PDA

View Full Version : Is this legal? dFdx/dFdy/fwidth question.



Ed Daenar
08-08-2013, 09:17 AM
Imagine this fragment shader:



#version 330

in vec2 uvCoord;

uniform sampler2D textureMap;

layout(location = 0) out vec4 fragment;

void main() {

//Get a sample from a texture map
fragment.rgb = texture(textureMap,uvCoord).rgb;
//Get the gradient of the fragment value. Is this legal?
fragment.rgb = vec3(1-length(fwidth(fragment.rgb)));
fragment.a = 1;

}


Unless I'm missunderstanding things, dFdx/dy returns the derivative of a value for x and y respectively, in screen space. So using dFdx on a vec3, for example, would return another vec3 with the derivatives of for each vector component in the x direction on screen space (so, uh, right-left :P). If what I'm understand is correct, this checks the specified variable's value of the neighboring fragments to calculate this derivative, so it shows the rate of change between the "current" fragment and the neighbor ones.

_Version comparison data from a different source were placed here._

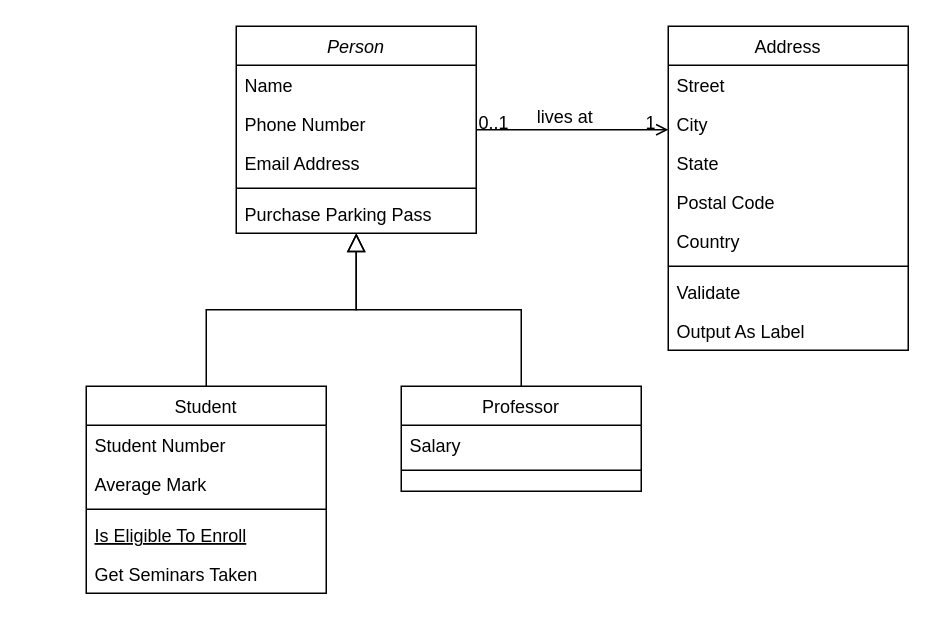
Earlier version of the draw.io diagram IntegradorPoo.drawio (lucasvela1/Proyectos-practicas). Source tidied: cells renumbered, new cells numbered last; positions are measured from the earlier drawing's top-left corner, leaving out a move shared by most shapes. Both pictures are drawn from the tidied source at 150%, with x=0, y=0 at pixel (86, 26).
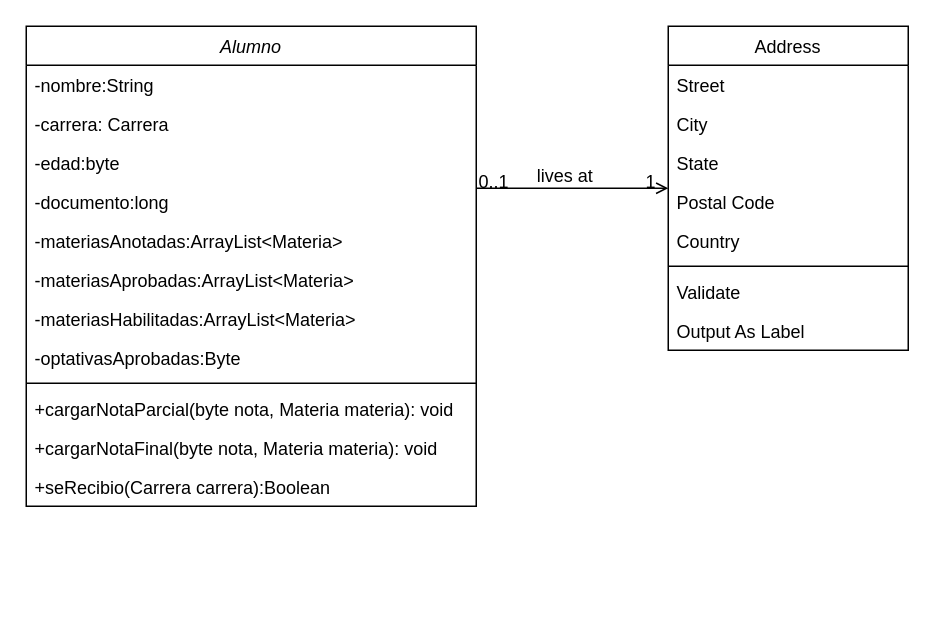
After the change.

Diff of the diagram source:
```diff
@@
-    <mxCell id="2" value="Person" style="swimlane;fontStyle=2;align=center;verticalAlign=top;horizontal=1;startSize=26;rounded=0;shadow=0;strokeWidth=1;" parent="1" vertex="1">
-      <mxGeometry x="100" width="160" height="138" as="geometry" />
+    <mxCell id="2" value="Alumno" style="swimlane;fontStyle=2;align=center;verticalAlign=top;horizontal=1;startSize=26;rounded=0;shadow=0;strokeWidth=1;" parent="1" vertex="1">
+      <mxGeometry x="-40" width="300" height="320" as="geometry" />
     </mxCell>
-    <mxCell id="3" value="Name" style="text;align=left;verticalAlign=top;spacingLeft=4;spacingRight=4;overflow=hidden;" parent="2" vertex="1">
-      <mxGeometry y="26" width="160" height="26" as="geometry" />
+    <mxCell id="3" value="-nombre:String" style="text;align=left;verticalAlign=top;spacingLeft=4;spacingRight=4;overflow=hidden;" parent="2" vertex="1">
+      <mxGeometry y="26" width="300" height="26" as="geometry" />
     </mxCell>
-    <mxCell id="4" value="Phone Number" style="text;align=left;verticalAlign=top;spacingLeft=4;spacingRight=4;overflow=hidden;rounded=0;shadow=0;html=0;" parent="2" vertex="1">
-      <mxGeometry y="52" width="160" height="26" as="geometry" />
+    <mxCell id="4" value="-carrera: Carrera" style="text;align=left;verticalAlign=top;spacingLeft=4;spacingRight=4;overflow=hidden;rounded=0;shadow=0;html=0;" parent="2" vertex="1">
+      <mxGeometry y="52" width="300" height="26" as="geometry" />
     </mxCell>
-    <mxCell id="5" value="Email Address" style="text;align=left;verticalAlign=top;spacingLeft=4;spacingRight=4;overflow=hidden;rounded=0;shadow=0;html=0;" parent="2" vertex="1">
-      <mxGeometry y="78" width="160" height="26" as="geometry" />
+    <mxCell id="5" value="-edad:byte" style="text;align=left;verticalAlign=top;spacingLeft=4;spacingRight=4;overflow=hidden;rounded=0;shadow=0;html=0;" parent="2" vertex="1">
+      <mxGeometry y="78" width="300" height="26" as="geometry" />
     </mxCell>
+    <mxCell id="32" value="-documento:long" style="text;align=left;verticalAlign=top;spacingLeft=4;spacingRight=4;overflow=hidden;rounded=0;shadow=0;html=0;" parent="2" vertex="1">
+      <mxGeometry y="104" width="300" height="26" as="geometry" />
+    </mxCell>
+    <mxCell id="33" value="-materiasAnotadas:ArrayList&lt;Materia&gt;" style="text;align=left;verticalAlign=top;spacingLeft=4;spacingRight=4;overflow=hidden;rounded=0;shadow=0;html=0;" parent="2" vertex="1">
+      <mxGeometry y="130" width="300" height="26" as="geometry" />
+    </mxCell>
+    <mxCell id="34" value="-materiasAprobadas:ArrayList&lt;Materia&gt;" style="text;align=left;verticalAlign=top;spacingLeft=4;spacingRight=4;overflow=hidden;rounded=0;shadow=0;html=0;" parent="2" vertex="1">
+      <mxGeometry y="156" width="300" height="26" as="geometry" />
+    </mxCell>
+    <mxCell id="35" value="-materiasHabilitadas:ArrayList&lt;Materia&gt;" style="text;align=left;verticalAlign=top;spacingLeft=4;spacingRight=4;overflow=hidden;rounded=0;shadow=0;html=0;" parent="2" vertex="1">
+      <mxGeometry y="182" width="300" height="26" as="geometry" />
+    </mxCell>
+    <mxCell id="36" value="-optativasAprobadas:Byte" style="text;align=left;verticalAlign=top;spacingLeft=4;spacingRight=4;overflow=hidden;rounded=0;shadow=0;html=0;" parent="2" vertex="1">
+      <mxGeometry y="208" width="300" height="26" as="geometry" />
+    </mxCell>
     <mxCell id="6" style="line;html=1;strokeWidth=1;align=left;verticalAlign=middle;spacingTop=-1;spacingLeft=3;spacingRight=3;labelPosition=right;" parent="2" vertex="1">
-      <mxGeometry y="104" width="160" height="8" as="geometry" />
+      <mxGeometry y="234" width="300" height="8" as="geometry" />
     </mxCell>
-    <mxCell id="7" value="Purchase Parking Pass" style="text;align=left;verticalAlign=top;spacingLeft=4;spacingRight=4;overflow=hidden;" parent="2" vertex="1">
-      <mxGeometry y="112" width="160" height="26" as="geometry" />
+    <mxCell id="7" value="+cargarNotaParcial(byte nota, Materia materia): void" style="text;align=left;verticalAlign=top;spacingLeft=4;spacingRight=4;overflow=hidden;" parent="2" vertex="1">
+      <mxGeometry y="242" width="300" height="26" as="geometry" />
     </mxCell>
-    <mxCell id="8" value="Student" style="swimlane;fontStyle=0;align=center;verticalAlign=top;horizontal=1;startSize=26;rounded=0;shadow=0;strokeWidth=1;" parent="1" vertex="1">
-      <mxGeometry y="240" width="160" height="138" as="geometry" />
-    </mxCell>
-    <mxCell id="9" value="Student Number" style="text;align=left;verticalAlign=top;spacingLeft=4;spacingRight=4;overflow=hidden;" parent="8" vertex="1">
-      <mxGeometry y="26" width="160" height="26" as="geometry" />
-    </mxCell>
-    <mxCell id="10" value="Average Mark" style="text;align=left;verticalAlign=top;spacingLeft=4;spacingRight=4;overflow=hidden;rounded=0;shadow=0;html=0;" parent="8" vertex="1">
-      <mxGeometry y="52" width="160" height="26" as="geometry" />
-    </mxCell>
-    <mxCell id="11" style="line;html=1;strokeWidth=1;align=left;verticalAlign=middle;spacingTop=-1;spacingLeft=3;spacingRight=3;labelPosition=right;" parent="8" vertex="1">
-      <mxGeometry y="78" width="160" height="8" as="geometry" />
-    </mxCell>
-    <mxCell id="12" value="Is Eligible To Enroll" style="text;align=left;verticalAlign=top;spacingLeft=4;spacingRight=4;overflow=hidden;fontStyle=4;" parent="8" vertex="1">
-      <mxGeometry y="86" width="160" height="26" as="geometry" />
-    </mxCell>
-    <mxCell id="13" value="Get Seminars Taken" style="text;align=left;verticalAlign=top;spacingLeft=4;spacingRight=4;overflow=hidden;" parent="8" vertex="1">
-      <mxGeometry y="112" width="160" height="26" as="geometry" />
-    </mxCell>
-    <mxCell id="14" style="endArrow=block;endSize=10;endFill=0;shadow=0;strokeWidth=1;rounded=0;curved=0;edgeStyle=elbowEdgeStyle;elbow=vertical;" parent="1" edge="1" source="8" target="2">
-      <mxGeometry relative="1" as="geometry" />
-    </mxCell>
-    <mxCell id="15" value="Professor" style="swimlane;fontStyle=0;align=center;verticalAlign=top;horizontal=1;startSize=26;rounded=0;shadow=0;strokeWidth=1;" parent="1" vertex="1">
-      <mxGeometry x="210" y="240" width="160" height="70" as="geometry" />
-    </mxCell>
-    <mxCell id="16" value="Salary" style="text;align=left;verticalAlign=top;spacingLeft=4;spacingRight=4;overflow=hidden;" parent="15" vertex="1">
-      <mxGeometry y="26" width="160" height="26" as="geometry" />
-    </mxCell>
-    <mxCell id="17" style="line;html=1;strokeWidth=1;align=left;verticalAlign=middle;spacingTop=-1;spacingLeft=3;spacingRight=3;labelPosition=right;" parent="15" vertex="1">
-      <mxGeometry y="52" width="160" height="8" as="geometry" />
-    </mxCell>
-    <mxCell id="18" style="endArrow=block;endSize=10;endFill=0;shadow=0;strokeWidth=1;rounded=0;curved=0;edgeStyle=elbowEdgeStyle;elbow=vertical;" parent="1" edge="1" source="15" target="2">
-      <mxGeometry relative="1" as="geometry" />
-    </mxCell>
+    <mxCell id="37" value="+cargarNotaFinal(byte nota, Materia materia): void" style="text;align=left;verticalAlign=top;spacingLeft=4;spacingRight=4;overflow=hidden;" parent="2" vertex="1">
+      <mxGeometry y="268" width="300" height="26" as="geometry" />
+    </mxCell>
+    <mxCell id="38" value="+seRecibio(Carrera carrera):Boolean" style="text;align=left;verticalAlign=top;spacingLeft=4;spacingRight=4;overflow=hidden;" parent="2" vertex="1">
+      <mxGeometry y="294" width="300" height="26" as="geometry" />
+    </mxCell>
```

The gradient can be computed as G = sqrt(dFdx*dFdx + dFdy*dFdy), which if done on a vec3 would result in the individual gradients for each component. I'm visualizing this as a vector in 3D space pointing to the direction of change. If the vec3 was a color, it would be in color space. I assume this is an acceptable visualization, is it?

By obtaining the length of this vector I can obtain the magnitude of the change, regardless of the direction.

So by performing the above shader instructions I'm basically asking for the maginute of change on the colors being written to the image, which would conceptually result (assuming I'm interpreting this correctly) in a filter-like effect where high frequencies are shown in black color and low frequencies in white. In other words, it creates a sketch-like effect. Now I realize this is not the ideal way of doing this effect, but it's not what I wanted to discuss.

The question is: is this even legal? The value of the fragment is still being defined by the time the dFd* functions are called, so it must mean that it has to fetch the value being worked on at the moment in other fragment units. So I'm right now wondering if this wouldn't bring a lot of problems as some fragments may not actually have neighboring fragments being processed at the time.

Indeed, it seems to work like this as changing the moment when a dFd* function is called will operate on the state of the value at the current time.

With my test machine I've been able to apply this to any value within a shader, not only inputs, but I cannot find any information regarding if this is legal or just undefined behaviour.

If anyone can spare an explanation of how the derivatives are obtained that would help too. Not the math behind it but the source of the data; is it coming from fragments isolated to the primitive the fragment pertains to or does it "leak" onto other fragments as well?

Alfonse Reinheart
08-08-2013, 10:08 AM
Yes, that's legal. The only illegal uses of the derivative/fwidth functions are if you use them in non-fragment shaders or if you use them in Non-uniform control flow (https://www.opengl.org/wiki/Sampler_%28GLSL%29#Non-uniform_flow_control).

As for the performance, it's fine. GPUs generally execute fragment shaders in 2x2 pixel quads. By which I mean the GPU's compute unit is basically running the same opcodes on 4 different sets of registers. So the neighbor's value is quite literally just another register, easily accessible. It's pretty cheap.

The 2x2 pixel quad thing happens even if some of the fragments are outside of the triangle. It'll still do interpolation, so it's possible to interpolate values off of the triangle. That's fine as the interpolation is linear, so you'll get reasonable values. Those fragments that are off of the triangle will be generated for exactly these purposes (doing texture accesses requires doing the equivalent of the derivative functions), but all results of them are discarded.

Ed Daenar
08-08-2013, 06:05 PM
Awesome, thanks for the explanation as usual!

GClements
08-08-2013, 08:08 PM
Yes, that's legal. The only illegal uses of the derivative/fwidth functions are if you use them in non-fragment shaders or if you use them in Non-uniform control flow (https://www.opengl.org/wiki/Sampler_%28GLSL%29#Non-uniform_flow_control).
Also, higher-order (i.e. nested) derivatives are undefined.